_The task_
Of the entries that follow, how many lines hold the string "Locale"? Write the number and nothing more.

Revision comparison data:

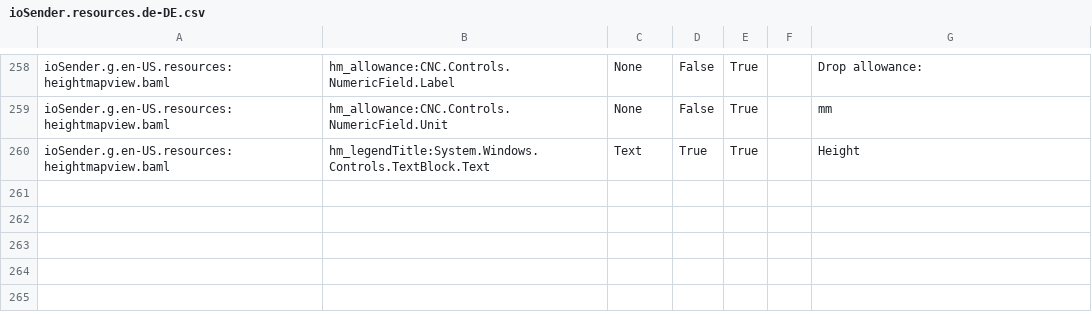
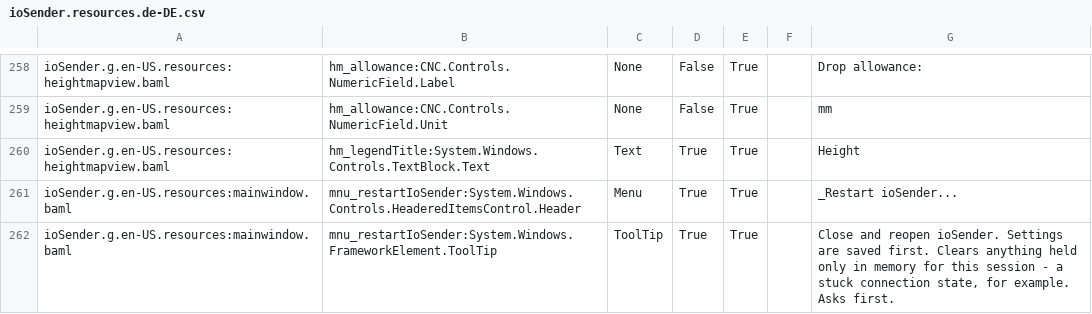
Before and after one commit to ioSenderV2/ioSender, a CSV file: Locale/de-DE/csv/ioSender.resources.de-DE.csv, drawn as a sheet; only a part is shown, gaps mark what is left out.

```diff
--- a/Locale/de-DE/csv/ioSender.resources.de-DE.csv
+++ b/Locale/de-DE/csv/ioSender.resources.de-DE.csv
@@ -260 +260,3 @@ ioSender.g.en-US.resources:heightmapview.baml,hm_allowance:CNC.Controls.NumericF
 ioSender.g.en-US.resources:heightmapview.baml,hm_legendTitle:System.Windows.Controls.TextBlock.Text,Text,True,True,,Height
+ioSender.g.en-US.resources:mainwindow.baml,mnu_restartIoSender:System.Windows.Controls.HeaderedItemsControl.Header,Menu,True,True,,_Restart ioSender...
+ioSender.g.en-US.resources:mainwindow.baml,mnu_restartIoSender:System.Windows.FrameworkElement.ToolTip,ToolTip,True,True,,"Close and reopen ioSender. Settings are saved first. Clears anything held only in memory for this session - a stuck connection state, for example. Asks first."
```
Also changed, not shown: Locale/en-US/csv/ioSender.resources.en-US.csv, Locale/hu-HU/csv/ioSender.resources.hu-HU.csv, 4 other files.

...

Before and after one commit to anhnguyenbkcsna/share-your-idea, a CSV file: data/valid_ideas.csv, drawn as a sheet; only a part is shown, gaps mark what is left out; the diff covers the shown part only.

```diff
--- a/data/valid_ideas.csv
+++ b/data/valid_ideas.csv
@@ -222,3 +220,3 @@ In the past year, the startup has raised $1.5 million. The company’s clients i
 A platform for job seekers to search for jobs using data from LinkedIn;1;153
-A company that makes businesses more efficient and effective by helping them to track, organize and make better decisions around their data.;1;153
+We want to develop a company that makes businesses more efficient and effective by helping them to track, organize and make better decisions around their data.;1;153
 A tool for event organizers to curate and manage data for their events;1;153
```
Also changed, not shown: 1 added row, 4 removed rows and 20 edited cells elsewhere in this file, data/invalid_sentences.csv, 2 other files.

_Answer for the task_
4